***** ENTRIES PROVIDED *****

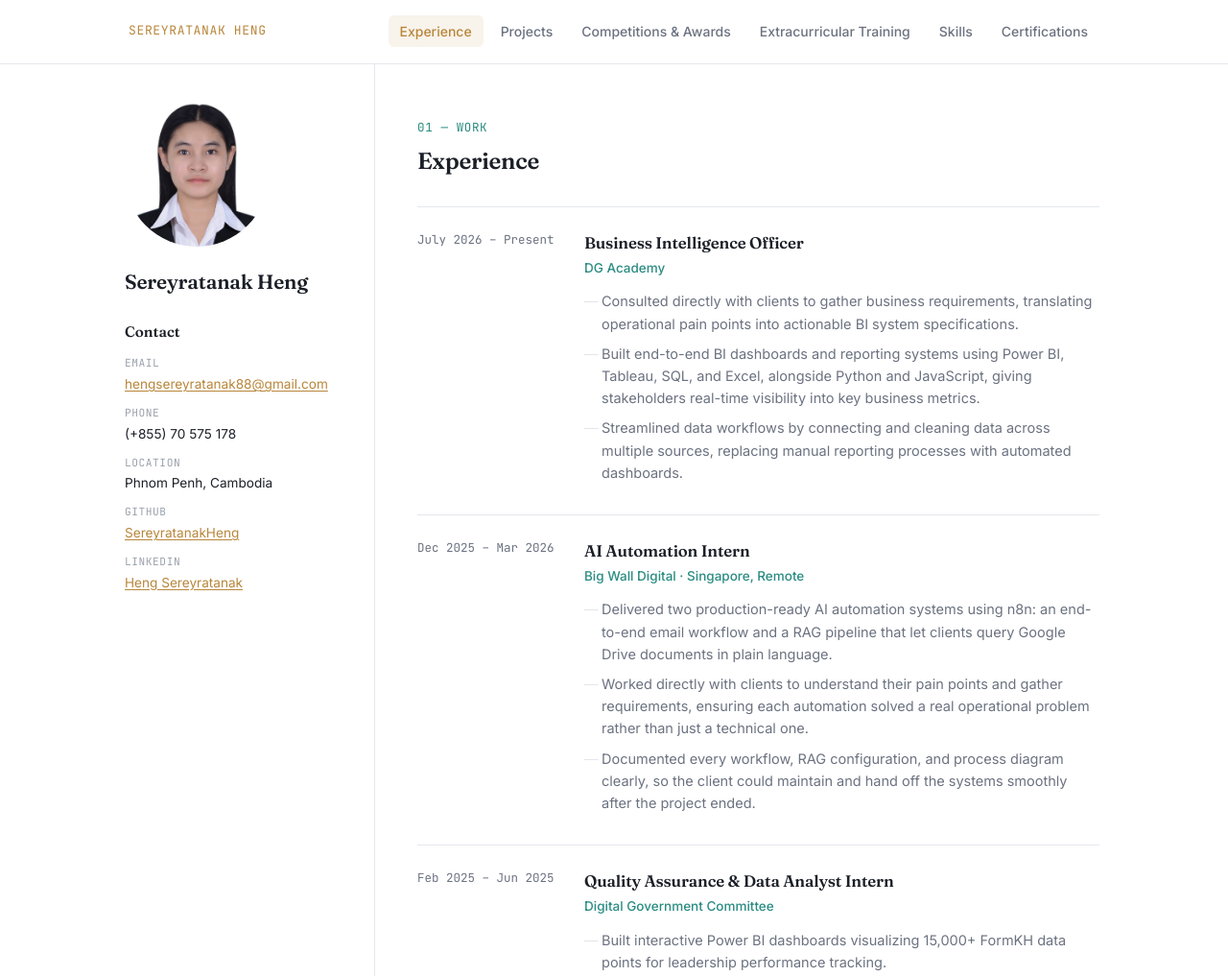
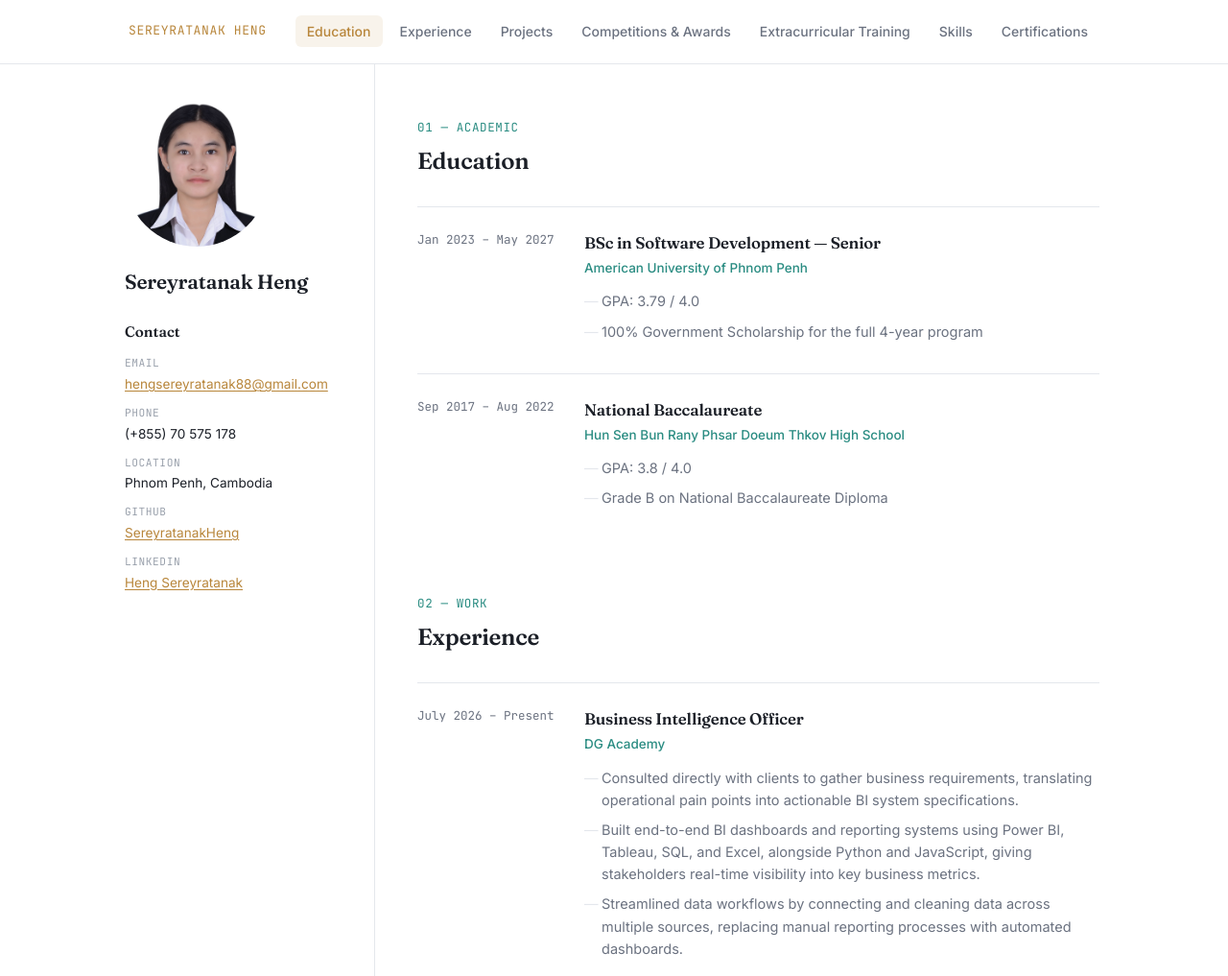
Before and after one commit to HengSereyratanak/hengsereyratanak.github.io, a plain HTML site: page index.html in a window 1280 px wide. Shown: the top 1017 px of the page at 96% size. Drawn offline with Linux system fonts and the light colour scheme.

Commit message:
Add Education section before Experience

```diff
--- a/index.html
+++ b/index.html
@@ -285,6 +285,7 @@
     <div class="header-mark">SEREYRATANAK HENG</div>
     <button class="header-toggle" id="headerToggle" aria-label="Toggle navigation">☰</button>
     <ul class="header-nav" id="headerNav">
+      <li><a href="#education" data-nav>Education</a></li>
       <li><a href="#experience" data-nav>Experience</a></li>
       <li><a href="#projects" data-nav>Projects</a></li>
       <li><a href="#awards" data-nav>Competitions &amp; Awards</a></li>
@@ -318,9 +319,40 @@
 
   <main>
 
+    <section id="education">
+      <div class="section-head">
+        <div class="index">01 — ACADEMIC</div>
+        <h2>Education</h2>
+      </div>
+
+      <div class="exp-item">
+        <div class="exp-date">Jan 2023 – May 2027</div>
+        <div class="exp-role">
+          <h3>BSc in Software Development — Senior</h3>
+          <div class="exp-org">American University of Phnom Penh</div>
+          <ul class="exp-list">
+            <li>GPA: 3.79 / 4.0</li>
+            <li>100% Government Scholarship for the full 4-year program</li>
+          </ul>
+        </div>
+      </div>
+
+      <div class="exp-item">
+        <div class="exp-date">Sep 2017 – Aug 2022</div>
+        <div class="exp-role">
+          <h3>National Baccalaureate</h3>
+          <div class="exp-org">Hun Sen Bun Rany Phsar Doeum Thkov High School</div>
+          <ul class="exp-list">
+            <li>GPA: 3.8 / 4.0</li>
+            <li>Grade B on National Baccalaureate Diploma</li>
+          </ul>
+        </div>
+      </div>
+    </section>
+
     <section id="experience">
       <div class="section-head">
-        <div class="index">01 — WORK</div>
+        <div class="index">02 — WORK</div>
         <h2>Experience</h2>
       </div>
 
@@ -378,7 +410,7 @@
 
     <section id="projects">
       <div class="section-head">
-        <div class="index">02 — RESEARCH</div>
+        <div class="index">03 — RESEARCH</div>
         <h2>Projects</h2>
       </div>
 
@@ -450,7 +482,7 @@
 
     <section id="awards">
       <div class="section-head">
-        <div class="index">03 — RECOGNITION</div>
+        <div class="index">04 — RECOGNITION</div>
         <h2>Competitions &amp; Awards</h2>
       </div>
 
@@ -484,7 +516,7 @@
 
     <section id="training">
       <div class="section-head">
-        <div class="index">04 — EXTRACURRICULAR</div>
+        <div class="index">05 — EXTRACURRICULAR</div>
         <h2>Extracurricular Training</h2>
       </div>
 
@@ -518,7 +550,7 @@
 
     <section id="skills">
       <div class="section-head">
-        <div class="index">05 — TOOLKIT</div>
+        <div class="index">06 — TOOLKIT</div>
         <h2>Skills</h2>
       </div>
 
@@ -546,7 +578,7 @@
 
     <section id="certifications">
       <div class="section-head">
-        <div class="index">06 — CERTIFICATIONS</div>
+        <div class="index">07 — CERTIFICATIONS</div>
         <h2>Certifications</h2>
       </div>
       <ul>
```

*****

WHAT YOU HAVE TO DO
Write every line above out again exactly; pictures do not belong in the copy.

ANSWER SECTION
Before and after one commit to HengSereyratanak/hengsereyratanak.github.io, a plain HTML site: page index.html in a window 1280 px wide. Shown: the top 1017 px of the page at 96% size. Drawn offline with Linux system fonts and the light colour scheme.

Commit message:
Add Education section before Experience

```diff
--- a/index.html
+++ b/index.html
@@ -285,6 +285,7 @@
     <div class="header-mark">SEREYRATANAK HENG</div>
     <button class="header-toggle" id="headerToggle" aria-label="Toggle navigation">☰</button>
     <ul class="header-nav" id="headerNav">
+      <li><a href="#education" data-nav>Education</a></li>
       <li><a href="#experience" data-nav>Experience</a></li>
       <li><a href="#projects" data-nav>Projects</a></li>
       <li><a href="#awards" data-nav>Competitions &amp; Awards</a></li>
@@ -318,9 +319,40 @@
 
   <main>
 
+    <section id="education">
+      <div class="section-head">
+        <div class="index">01 — ACADEMIC</div>
+        <h2>Education</h2>
+      </div>
+
+      <div class="exp-item">
+        <div class="exp-date">Jan 2023 – May 2027</div>
+        <div class="exp-role">
+          <h3>BSc in Software Development — Senior</h3>
+          <div class="exp-org">American University of Phnom Penh</div>
+          <ul class="exp-list">
+            <li>GPA: 3.79 / 4.0</li>
+            <li>100% Government Scholarship for the full 4-year program</li>
+          </ul>
+        </div>
+      </div>
+
+      <div class="exp-item">
+        <div class="exp-date">Sep 2017 – Aug 2022</div>
+        <div class="exp-role">
+          <h3>National Baccalaureate</h3>
+          <div class="exp-org">Hun Sen Bun Rany Phsar Doeum Thkov High School</div>
+          <ul class="exp-list">
+            <li>GPA: 3.8 / 4.0</li>
+            <li>Grade B on National Baccalaureate Diploma</li>
+          </ul>
+        </div>
+      </div>
+    </section>
+
     <section id="experience">
       <div class="section-head">
-        <div class="index">01 — WORK</div>
+        <div class="index">02 — WORK</div>
         <h2>Experience</h2>
       </div>
 
@@ -378,7 +410,7 @@
 
     <section id="projects">
       <div class="section-head">
-        <div class="index">02 — RESEARCH</div>
+        <div class="index">03 — RESEARCH</div>
         <h2>Projects</h2>
       </div>
 
@@ -450,7 +482,7 @@
 
     <section id="awards">
       <div class="section-head">
-        <div class="index">03 — RECOGNITION</div>
+        <div class="index">04 — RECOGNITION</div>
         <h2>Competitions &amp; Awards</h2>
       </div>
 
@@ -484,7 +516,7 @@
 
     <section id="training">
       <div class="section-head">
-        <div class="index">04 — EXTRACURRICULAR</div>
+        <div class="index">05 — EXTRACURRICULAR</div>
         <h2>Extracurricular Training</h2>
       </div>
 
@@ -518,7 +550,7 @@
 
     <section id="skills">
       <div class="section-head">
-        <div class="index">05 — TOOLKIT</div>
+        <div class="index">06 — TOOLKIT</div>
         <h2>Skills</h2>
       </div>
 
@@ -546,7 +578,7 @@
 
     <section id="certifications">
       <div class="section-head">
-        <div class="index">06 — CERTIFICATIONS</div>
+        <div class="index">07 — CERTIFICATIONS</div>
         <h2>Certifications</h2>
       </div>
       <ul>
```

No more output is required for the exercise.